Updated: Mar 29
The change in routine from remote teaching, hybrid, back to remote block, then more remote, back to hybrid, and now finally all in person has forced a new “normal” and flexibility.
As teachers, we have taught about 1,000 preps (ok, maybe that is an exaggeration but it feels like it!) We have fielded(ing) what feels like thousands of emails of which students are on quarantine and will be joining via Webex (our version of Zoom), who are in quarantine but not joining via Webex, in quarantine with COVID, in quarantine due to COVID in household — and the list goes on and on and on.
I used to keep a spreadsheet of when students were in and out of quarantine and make sure I lecture to my laptop camera (Webex) then engage students in the class, make sure I don’t show my backside to the poor quarantine kids! As soon as I feel like I was in a groove, one student would say, “Mrs. Hair” Evan needs to be let into Webex — SHOOT EVAN!? Wait, is he in quarantine? The system was failing — old ways didn’t work with new problems.
In August, EVERYTHING was new. I do mean everything. New LMS for me (Canvas from Schoology), new Adobe Creative Cloud versions, and we all know the list would last 4 paragraphs the amount of time the “mitigation procedures,” “teacher expectations” and “attendance rules” changed it seemed every other day. I decided to make it ALL new. Curriculum included.
I also decided while I couldn’t control whether or not our students would be remote, hybrid, or in person, I COULD control my level of knowledge and take on new and exciting projects (to me anyway…)!
Last Spring, I caught a post from a co-worker through a normal scroll on Facebook in a Business Educators Facebook group. Before pandemic teaching was our life, I viewed Facebook groups similar to the dreaded teachers lounge, a space and a place for negativity and complainers.

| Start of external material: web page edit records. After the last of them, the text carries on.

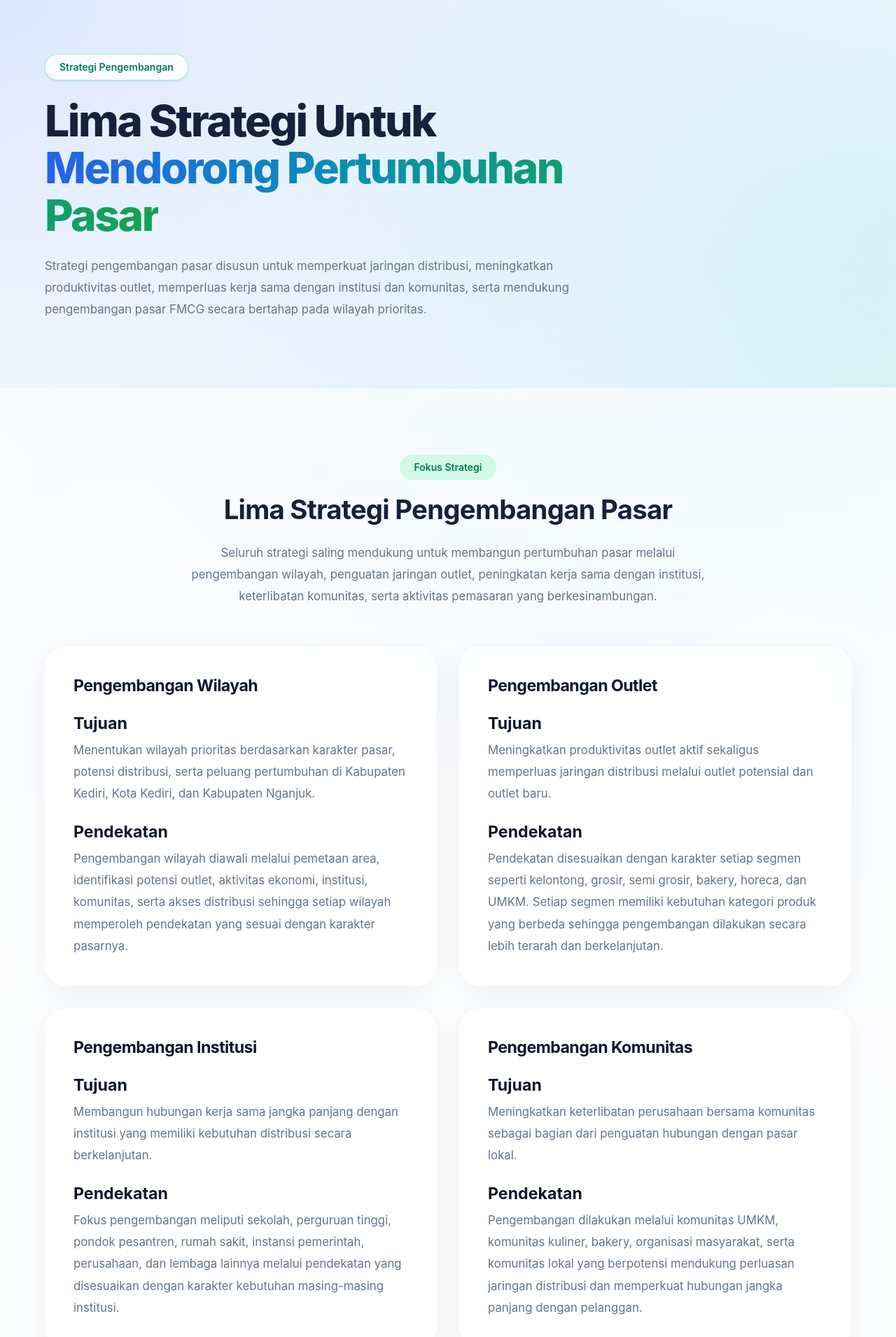
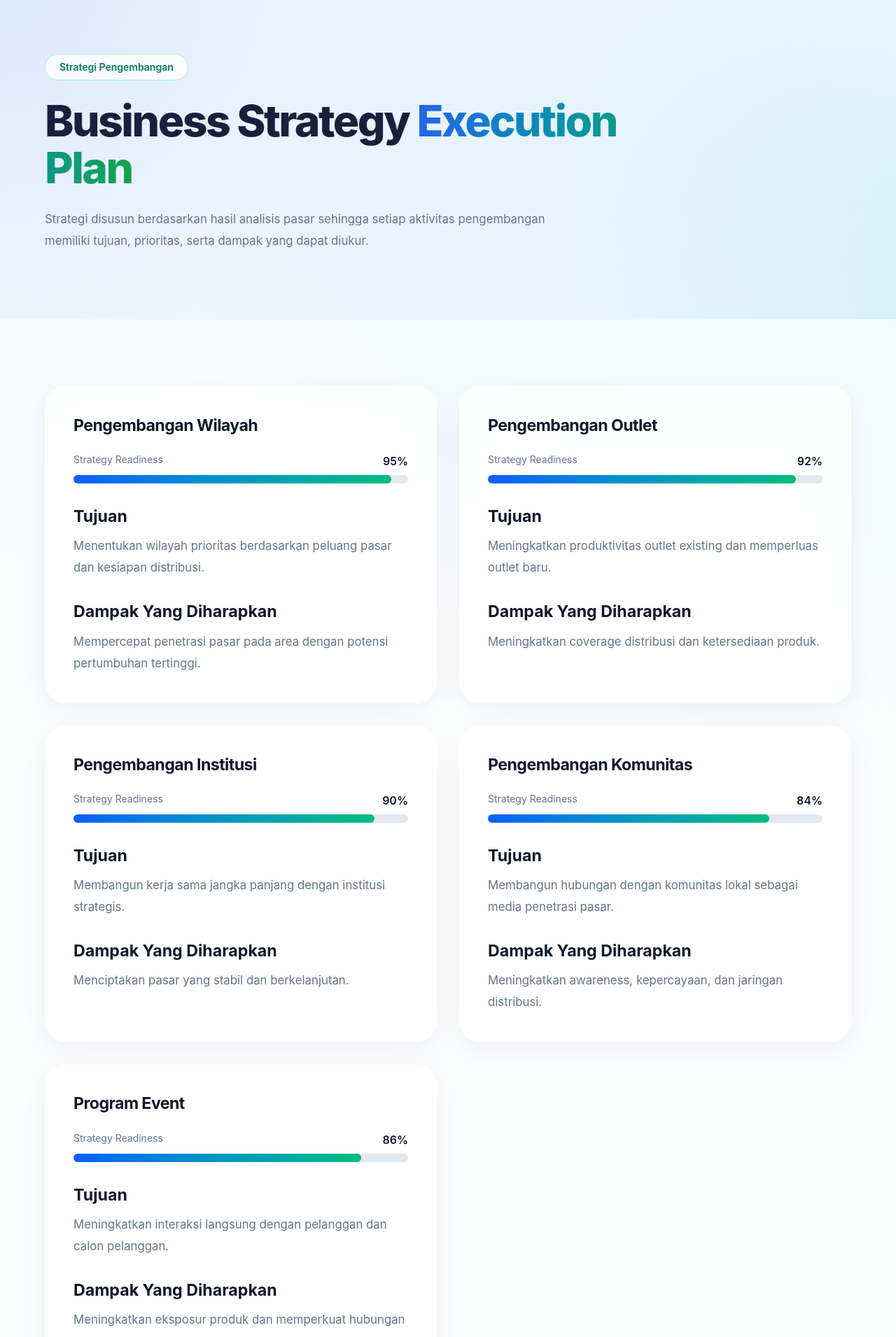
Before and after one commit to dawudsw0491-cell/market-strategy-presentation, a Next.js app: page /strategi-pengembangan in a window 1280 px wide. Shown: the part 100-2011 px from the top of the page at 70% size. Built offline with nearby package versions, Linux system fonts and the light colour scheme.

Commit message:
refactor(strategy): redesign strategy page into business execution dashboard

```diff
--- a/app/strategi-pengembangan/page.tsx
+++ b/app/strategi-pengembangan/page.tsx
@@ -9,40 +9,74 @@ import Section from "@/components/ui/section";
 const strategies = [
   {
     title: "Pengembangan Wilayah",
+    score: 95,
     objective:
-      "Menentukan wilayah prioritas berdasarkan karakter pasar, potensi distribusi, serta peluang pertumbuhan di Kabupaten Kediri, Kota Kediri, dan Kabupaten Nganjuk.",
-    explanation:
-      "Pengembangan wilayah diawali melalui pemetaan area, identifikasi potensi outlet, aktivitas ekonomi, institusi, komunitas, serta akses distribusi sehingga setiap wilayah memperoleh pendekatan yang sesuai dengan karakter pasarnya.",
+      "Menentukan wilayah prioritas berdasarkan peluang pasar dan kesiapan distribusi.",
+    impact:
+      "Mempercepat penetrasi pasar pada area dengan potensi pertumbuhan tertinggi.",
   },
   {
     title: "Pengembangan Outlet",
+    score: 92,
     objective:
-      "Meningkatkan produktivitas outlet aktif sekaligus memperluas jaringan distribusi melalui outlet potensial dan outlet baru.",
-    explanation:
-      "Pendekatan disesuaikan dengan karakter setiap segmen seperti kelontong, grosir, semi grosir, bakery, horeca, dan UMKM. Setiap segmen memiliki kebutuhan kategori produk yang berbeda sehingga pengembangan dilakukan secara lebih terarah dan berkelanjutan.",
+      "Meningkatkan produktivitas outlet existing dan memperluas outlet baru.",
+    impact:
+      "Meningkatkan coverage distribusi dan ketersediaan produk.",
   },
   {
     title: "Pengembangan Institusi",
+    score: 90,
     objective:
-      "Membangun hubungan kerja sama jangka panjang dengan institusi yang memiliki kebutuhan distribusi secara berkelanjutan.",
-    explanation:
-      "Fokus pengembangan meliputi sekolah, perguruan tinggi, pondok pesantren, rumah sakit, instansi pemerintah, perusahaan, dan lembaga lainnya melalui pendekatan yang disesuaikan dengan karakter kebutuhan masing-masing institusi.",
+      "Membangun kerja sama jangka panjang dengan institusi strategis.",
+    impact:
+      "Menciptakan pasar yang stabil dan berkelanjutan.",
   },
   {
     title: "Pengembangan Komunitas",
+    score: 84,
     objective:
-      "Meningkatkan keterlibatan perusahaan bersama komunitas sebagai bagian dari penguatan hubungan dengan pasar lokal.",
-    explanation:
-      "Pengembangan dilakukan melalui komunitas UMKM, komunitas kuliner, bakery, organisasi masyarakat, serta komunitas lokal yang berpotensi mendukung perluasan jaringan distribusi dan memperkuat hubungan jangka panjang dengan pelanggan.",
+      "Membangun hubungan dengan komunitas lokal sebagai media penetrasi pasar.",
+    impact:
+      "Meningkatkan awareness, kepercayaan, dan jaringan distribusi.",
   },
   {
-    title: "Program Aktivasi Pasar",
+    title: "Program Event",
+    score: 86,
     objective:
-      "Meningkatkan interaksi langsung dengan outlet, institusi, komunitas, dan pelanggan melalui berbagai aktivitas pemasaran lapangan.",
-    explanation:
-      "Program meliputi promosi, edukasi produk, gathering pelanggan, kegiatan komunitas, serta event wilayah yang mendukung peningkatan hubungan dengan pelanggan sekaligus memperkuat penetrasi pasar pada area prioritas.",
+      "Meningkatkan interaksi langsung dengan pelanggan dan calon pelanggan.",
+    impact:
+      "Meningkatkan eksposur produk dan memperkuat hubungan pasar.",
   },
 ];
+
+function Progress({
+  value,
+}: {
+  value: number;
+}) {
+  return (
+    <div className="mt-5">
+      <div className="mb-2 flex justify-between">
+        <span className="text-sm text-slate-500">
+          Strategy Readiness
+        </span>
+
+        <span className="font-semibold text-slate-900">
+          {value}%
+        </span>
+      </div>
+
+      <div className="h-3 rounded-full bg-slate-200">
+        <div
+          className="h-3 rounded-full bg-gradient-to-r from-blue-600 to-emerald-500"
+          style={{
+            width: `${value}%`,
+          }}
+        />
+      </div>
+    </div>
+  );
+}
 
 export default function StrategiPengembanganPage() {
   return (
@@ -50,106 +84,102 @@ export default function StrategiPengembanganPage() {
       <Navbar />
 
       <main>
-        {/* Hero */}
+
         <Section
           background="gradient"
           className="pt-14 lg:pt-20"
         >
           <Container>
+
             <div className="max-w-4xl">
-              <span className="inline-flex rounded-full border border-emerald-200 bg-white/80 px-5 py-2 text-sm font-semibold text-emerald-700 shadow-sm backdrop-blur">
+
+              <span className="inline-flex rounded-full border border-emerald-200 bg-white/80 px-5 py-2 text-sm font-semibold text-emerald-700">
                 Strategi Pengembangan
               </span>
 
-              <h1 className="mt-6 max-w-4xl">
-                Lima Strategi Untuk
+              <h1 className="mt-6">
+                Business Strategy
                 <span className="gradient-text">
-                  {" "}Mendorong Pertumbuhan Pasar
+                  {" "}Execution Plan
                 </span>
               </h1>
 
-              <p className="mt-6 max-w-3xl text-base leading-8 text-slate-600 lg:text-lg">
-                Strategi pengembangan pasar disusun untuk memperkuat jaringan
-                distribusi, meningkatkan produktivitas outlet, memperluas kerja
-                sama dengan institusi dan komunitas, serta mendukung
-                pengembangan pasar FMCG secara bertahap pada wilayah prioritas.
+              <p className="mt-6 max-w-3xl text-lg leading-8 text-slate-600">
+                Strategi disusun berdasarkan hasil analisis pasar sehingga
+                setiap aktivitas pengembangan memiliki tujuan, prioritas,
+                serta dampak yang dapat diukur.
               </p>
+
             </div>
+
           </Container>
+
         </Section>
 
-        {/* Strategy List */}
         <Section background="white">
+
           <Container>
-            <div className="mx-auto mb-14 max-w-3xl text-center">
-              <span className="inline-flex rounded-full bg-emerald-100 px-5 py-2 text-sm font-semibold text-emerald-700">
-                Fokus Strategi
-              </span>
-
-              <h2 className="mt-5 font-semibold">
-                Lima Strategi Pengembangan Pasar
-              </h2>
-
-              <p className="mt-6 text-lg leading-8 text-slate-600">
-                Seluruh strategi saling mendukung untuk membangun pertumbuhan
-                pasar melalui pengembangan wilayah, penguatan jaringan outlet,
-                peningkatan kerja sama dengan institusi, keterlibatan
-                komunitas, serta aktivitas pemasaran yang berkesinambungan.
-              </p>
-            </div>
 
             <div className="grid gap-8 lg:grid-cols-2">
-              {strategies.map((strategy) => (
+
+              {strategies.map((item) => (
+
                 <Card
-                  key={strategy.title}
-                  title={strategy.title}
+                  key={item.title}
+                  title={item.title}
                 >
-                  <div className="space-y-6">
-                    <div>
+
+                  <Progress value={item.score} />
+
+                  <div className="mt-8">
+
                     <h3 className="text-base font-semibold text-slate-900">
                       Tujuan
                     </h3>
 
-                      <p className="mt-2 leading-7 text-slate-600">
-                        {strategy.objective}
+                    <p className="mt-3 leading-8 text-slate-600">
+                      {item.objective}
                     </p>
+
                   </div>
 
-                    <div>
+                  <div className="mt-8">
+
                     <h3 className="text-base font-semibold text-slate-900">
-                        Pendekatan
+                      Dampak Yang Diharapkan
                     </h3>
 
-                      <p className="mt-2 leading-7 text-slate-600">
-                        {strategy.explanation}
+                    <p className="mt-3 leading-8 text-slate-600">
+                      {item.impact}
                     </p>
+
                   </div>
+
+                </Card>
+
+              ))}
+
             </div>
-                </Card>
-              ))}
-            </div>
+
           </Container>
+
         </Section>
 
-        {/* Summary */}
         <Section>
+
           <Container>
-            <div className="rounded-3xl bg-gradient-to-r from-blue-600 via-sky-500 to-emerald-500 p-8 text-white lg:p-12">
-              <div className="max-w-3xl">
-                <span className="inline-flex rounded-full bg-white/15 px-4 py-2 text-sm font-semibold tracking-wide text-white backdrop-blur">
-                  Ringkasan
-                </span>
 
-                <h2 className="mt-5 font-semibold text-white">
-                  Strategi Menjadi Dasar Pelaksanaan Program
+            <div className="rounded-[32px] bg-gradient-to-r from-blue-600 via-sky-500 to-emerald-500 p-10 text-white">
+
+              <h2 className="text-white">
+                Executive Strategy
               </h2>
 
-                <p className="mt-6 text-lg leading-8 text-blue-50">
-                  Setiap strategi diterjemahkan ke dalam rencana implementasi
-                  yang bertahap, terukur, dan sesuai dengan karakter wilayah,
-                  sehingga pengembangan outlet, institusi, komunitas, serta
-                  aktivitas distribusi dapat berjalan secara lebih efektif dan
-                  berkelanjutan.
+              <p className="mt-6 max-w-3xl text-lg leading-8 text-blue-50">
+                Strategi difokuskan pada pengembangan wilayah prioritas,
+                peningkatan produktivitas outlet, perluasan kerja sama
+                institusi, penguatan komunitas, dan pelaksanaan program
+                pemasaran secara bertahap agar implementasi berjalan efektif.
               </p>
 
               <div className="mt-10">
@@ -157,10 +187,13 @@ export default function StrategiPengembanganPage() {
                   Lanjut ke Rencana Implementasi
                 </Button>
               </div>
+
             </div>
-            </div>
+
           </Container>
+
         </Section>
+
       </main>
 
       <Footer />
```
Lines whose indentation alone changed are shown as unchanged.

On a whim, I submitted my application for invitation to the group.
I was blown away. Good ideas followed by great ideas from teachers I recognize from other social media channels as well as trusted teachers from surrounding school districts. I decided to join several Graphic Design Teachers Facebook groups, Adobe Creative Cloud Teachers Facebook groups, Business Educator Facebook groups and the amount of Fa
cebook teaching groups dedicated to Remote Teaching in the pandemic had members in the THOUSANDS.
I found Facebook groups to be a positive and inviting teachers lounge! Don’t get me wrong, there is plenty of space to air grievances and discuss buildings and motivate unmotivated students, but in the space was REAL, MEANINGFUL, AUTHENTIC and concrete help. And ALWAYS a “you got this” and most of all, SHARING. We are sharing as teachers, not a profession that is exactly known for individuals sharing freely of creative and original resources.
With all the challenges of social media, I found Facebook to be my lifeline in pandemic teaching and beyond. There isn’t one day that goes by where I don’t save a post for future use, feel inspired, or try new projects and curriculum that I have found on Facebook groups. It isn’t all taking either. There are rules. You must contribute as much as you take! I have shared equally as many projects and examples as I have utilized as well. Sharing is a golden rule of Facebook for Educators!
I hope you will consider exploring this option if you are feeling alone, lonely, in a rut, or you have amazing ideas to share! We all need each other, and Facebook groups provide for thousands and thousands of educators to be inspired all while waiting at carpool, or during 5 minutes of our plan time we set aside for creativity (after going to the bathroom, of course)!
Jennifer Hair is the Director and Instructor for Connected Classroom Courses. She has taught high school business and visual arts classes for 18 years at Shawnee Mission East High School in the Kansas City metropolitan area. She also teaches numerous self-paced graduate education courses for teachers.